shows a detailed underdrawing in pen, the later Met panel of the same subject works out the altered composition in a rough black chalk sketch. The Upton House Virgin and Child
reveals pouncing in its preparatory underdrawing, thereby suggesting that it perhaps was a composition produced in even greater numbers in a streamlined fashion (Ainsworth 1998, pp. 272–76). It could serve as an independent painting, as the Virgin was especially venerated by the Franciscans, or it could be joined with Christ Taking Leave of His Mother
to form a diptych, thus appealing to the various wishes of the buyer. There also exists a much larger-scale version by David of Christ Taking Leave of His Mother
(47 1/16 x 24 3/16 in.) of around 1498–1511/15 in the National Gallery of Ireland, Dublin. It likely was the left wing of a triptych, the remainder of which has not survived. Leaving no question about its theme, the painting includes in Latin the text from chapter 72 of the Meditations of the Life of Christ
, " vale mea dulcissima mater, iam / vado immolari pro salte hominum (Farewell my sweeter mother, I go now to be offered for the salvation of mankind)."
Maryan W. Ainsworth 2020
 See James Marrow, “Circumdederunt me canes multi
: Christ’s Tormentors in Northern European Art of the Late Middle Ages and Early Renaissance,” Art Bulletin
59 (1977), p. 176.
 John of Caulibus, Meditations on the Life of Christ
, translated from the original Latin and edited by Francis X. Taney, Sr., Anne Miller, O.S.F., and C. Mary Stallings-Taney, Ashville, North Carolina, 2000, pp. xiii–xv.
 Ibid., p. 226.
 Ibid., p. 227.
 See Anne Derbes and Amy Neff, “Italy, the Mendicant Orders, and the Byzantine Sphere,” in Helen Evans, ed., Byzantium: Faith and Power (1261–1557)

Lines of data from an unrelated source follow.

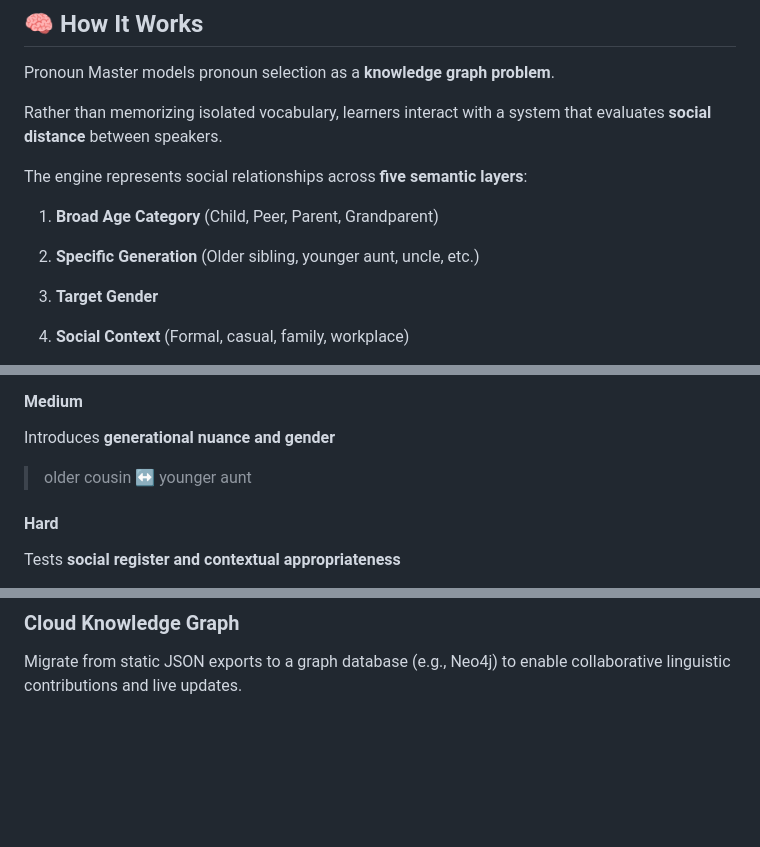
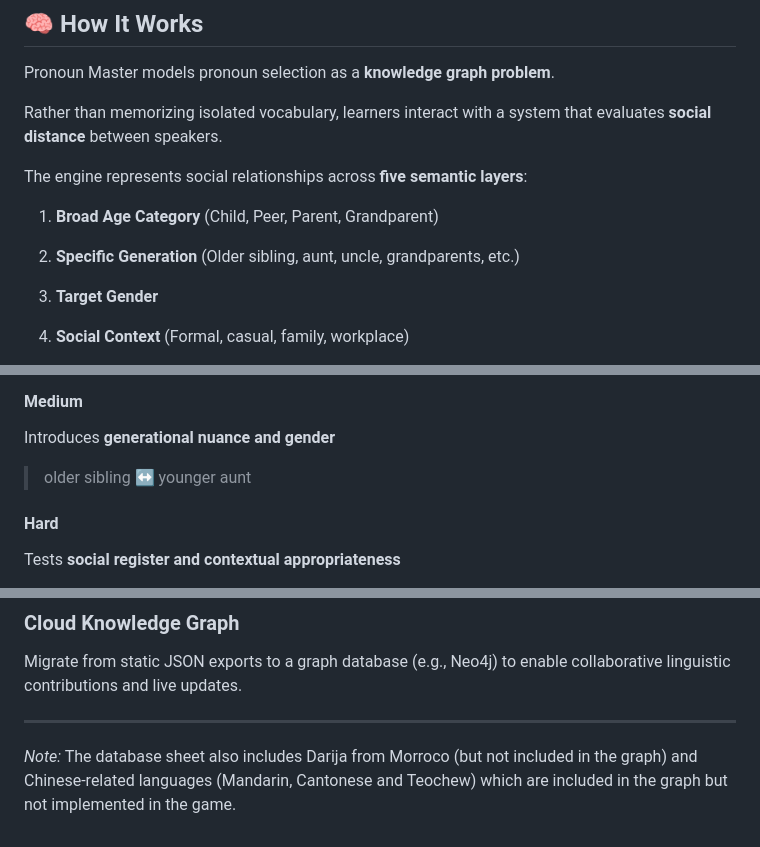
Before and after one commit to Gr8Sushant/multilingual-knowledge-graph-engine, a Markdown page: pronouns_game/README.md, 3 parts joined by grey strips. Drawn GitHub-style; blank space fills up the shorter version.

Commit message:
Fix: Update README Note

```diff
--- a/pronouns_game/README.md
+++ b/pronouns_game/README.md
@@ -62,7 +62,7 @@ The engine represents social relationships across **five semantic layers**:
    (Child, Peer, Parent, Grandparent)
 
 2. **Specific Generation**
-   (Older sibling, younger aunt, uncle, etc.)
+   (Older sibling, aunt, uncle, grandparents, etc.)
 
 3. **Target Gender**
 
@@ -109,7 +109,7 @@ Focuses on **broad age distinctions**
 
 Introduces **generational nuance and gender**
 
-> older cousin ↔ younger aunt
+> older sibling ↔ younger aunt
 
 #### Hard
 
@@ -284,3 +284,6 @@ Track historical learner errors and model them as **negative graph edges** to ge
 ### Cloud Knowledge Graph
 
 Migrate from static JSON exports to a graph database (e.g., Neo4j) to enable collaborative linguistic contributions and live updates.
+
+---
+*Note:* The database sheet also includes Darija from Morroco (but not included in the graph) and Chinese-related languages (Mandarin, Cantonese and Teochew) which are included in the graph but not implemented in the game.
```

, exh. cat., The Metropolitan Museum of Art, New York, New Haven, 2004, pp. 449–87.
 Ibid., p. 479, no. 288, and pp. 576–78, no. 344.

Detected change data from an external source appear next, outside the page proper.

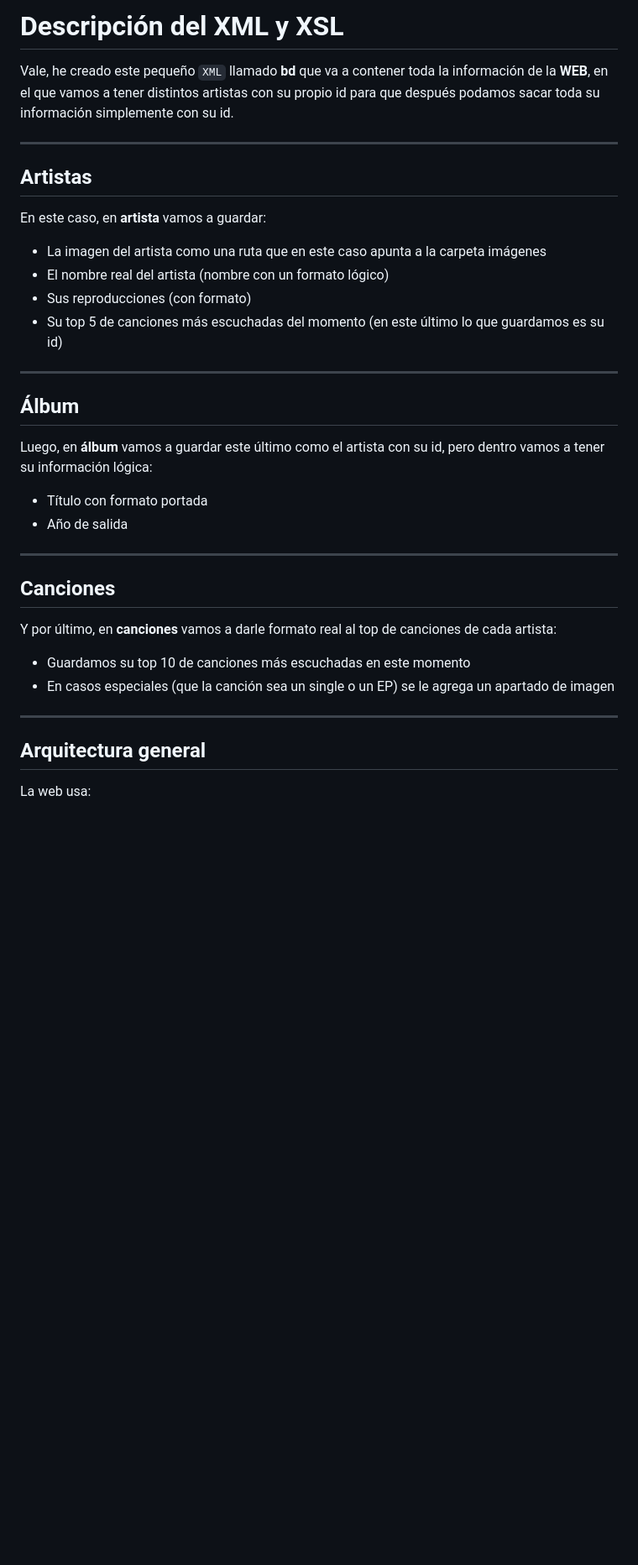
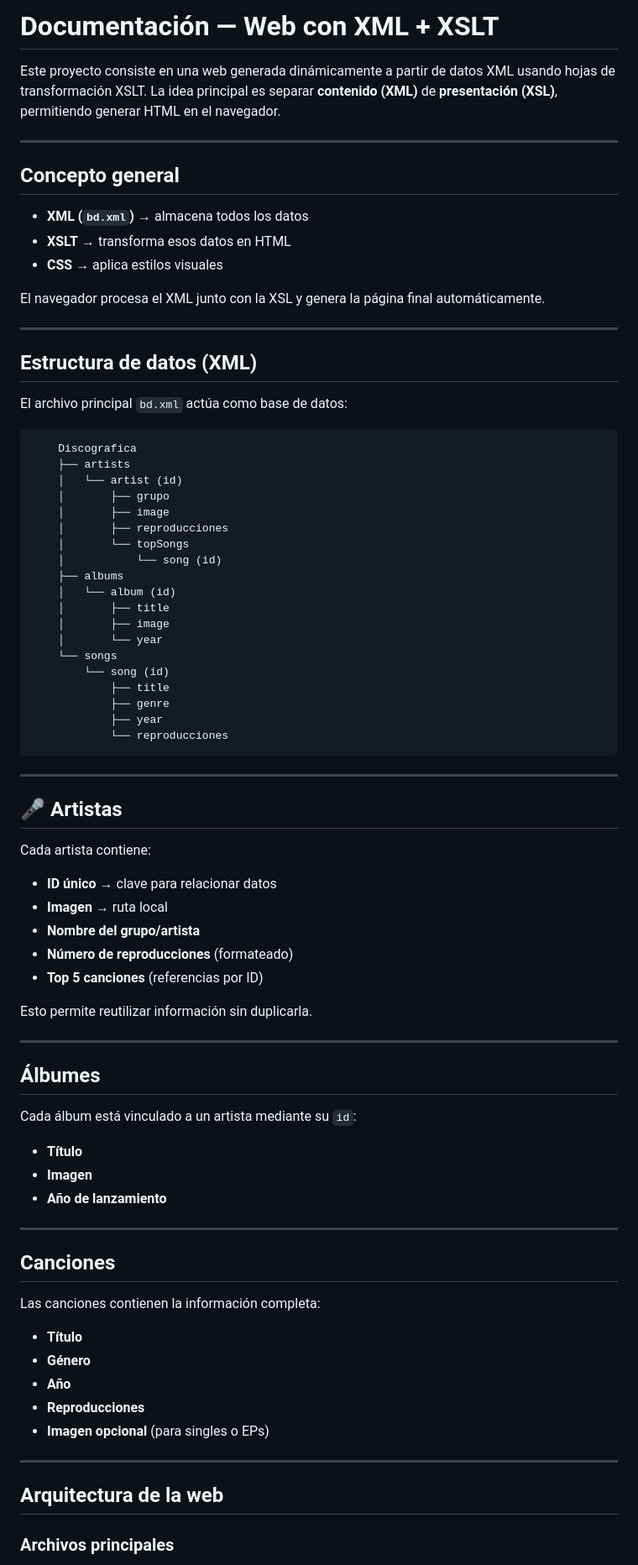
Before and after one commit to XDX8/Web-con-XSLT, a Markdown page: README.md, the part around one of its changes. Shown at 84% size. Drawn GitHub-style; blank space fills up the shorter version.

````diff
--- a/README.md
+++ b/README.md
@@ -1,39 +1,85 @@
-# **Descripción del XML y XSL**
+# Documentación — Web con XML + XSLT
 
-Vale, he creado este pequeño `XML` llamado **bd** que va a contener toda la información de la **WEB**, en el que vamos a tener distintos artistas con su propio id para que después podamos sacar toda su información simplemente con su id.
+Este proyecto consiste en una web generada dinámicamente a partir de datos XML usando hojas de transformación XSLT.
+La idea principal es separar **contenido (XML)** de **presentación (XSL)**, permitiendo generar HTML en el navegador.
 
 ---
 
-## Artistas
+##  Concepto general
 
-En este caso, en **artista** vamos a guardar:
+* **XML (`bd.xml`)** → almacena todos los datos
+* **XSLT** → transforma esos datos en HTML
+* **CSS** → aplica estilos visuales
 
-- La imagen del artista como una ruta que en este caso apunta a la carpeta imágenes
-- El nombre real del artista (nombre con un formato lógico)
-- Sus reproducciones (con formato)
-- Su top 5 de canciones más escuchadas del momento (en este último lo que guardamos es su id)
+El navegador procesa el XML junto con la XSL y genera la página final automáticamente.
 
 ---
 
-## Álbum
+##  Estructura de datos (XML)
 
-Luego, en **álbum** vamos a guardar este último como el artista con su id, pero dentro vamos a tener su información lógica:
+El archivo principal `bd.xml` actúa como base de datos:
 
-- Título con formato portada
-- Año de salida
+```
+    Discografica
+    ├── artists
+    │   └── artist (id)
+    │       ├── grupo
+    │       ├── image
+    │       ├── reproducciones
+    │       └── topSongs
+    │           └── song (id)
+    ├── albums
+    │   └── album (id)
+    │       ├── title
+    │       ├── image
+    │       └── year
+    └── songs
+        └── song (id)
+            ├── title
+            ├── genre
+            ├── year
+            └── reproducciones
+```
+
+---
+
+## 🎤 Artistas
+
+Cada artista contiene:
+
+* **ID único** → clave para relacionar datos
+* **Imagen** → ruta local
+* **Nombre del grupo/artista**
+* **Número de reproducciones** (formateado)
+* **Top 5 canciones** (referencias por ID)
+
+Esto permite reutilizar información sin duplicarla.
+
+---
+
+## Álbumes
+
+Cada álbum está vinculado a un artista mediante su `id`:
+
+* **Título**
+* **Imagen**
+* **Año de lanzamiento**
 
 ---
 
 ## Canciones
 
-Y por último, en **canciones** vamos a darle formato real al top de canciones de cada artista:
+Las canciones contienen la información completa:
 
-- Guardamos su top 10 de canciones más escuchadas en este momento
-- En casos especiales (que la canción sea un single o un EP) se le agrega un apartado de imagen
+* **Título**
+* **Género**
+* **Año**
+* **Reproducciones**
+* **Imagen opcional** (para singles o EPs)
 
 ---
 
-## Arquitectura general
+## Arquitectura de la web
 
-La web usa:
+### Archivos principales
 
````
Also changed, not shown: other parts of README.md (+128 -146 lines).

 Maria Vassilaki and Niki Tsironis, “Representations of the Virgin,” in Maria Vassilaki ed., Mother of God: Representations of the Virgin in Byzantine Art
, exh. cat., Benaki Museum, Athens, 2000, pp. 460–61.
 Maximiliaan P. J. Martens, Artistic Patronage in Bruges Institutions, ca. 1440–1482
, Ph.D. diss., University of California at Santa Barbara, 1992, pp. 305–6.
 Ibid., p. 308.
 Ibid., pp. 308–9. Although the membership made up the most prominent art patrons of Bruges, few works associated with the Confraternity of the Dry Tree are known. For the Madonna of the Dry Tree
by Petrus Christus, see Maryan W. Ainsworth, Petrus Christus, Renaissance Master of Bruges
, exh. cat. The Metropolitan Museum of Art, 1994, pp. 162–65, no. 18.
 Martens 1992, pp. 313–14.
 Christiaan Vogelaar, Netherlandish Fifteenth and Sixteenth Century Paintings in the National Gallery of Ireland, A Complete Catalogue
, Dublin, 1987, pp. 22–24, figs. 20–22.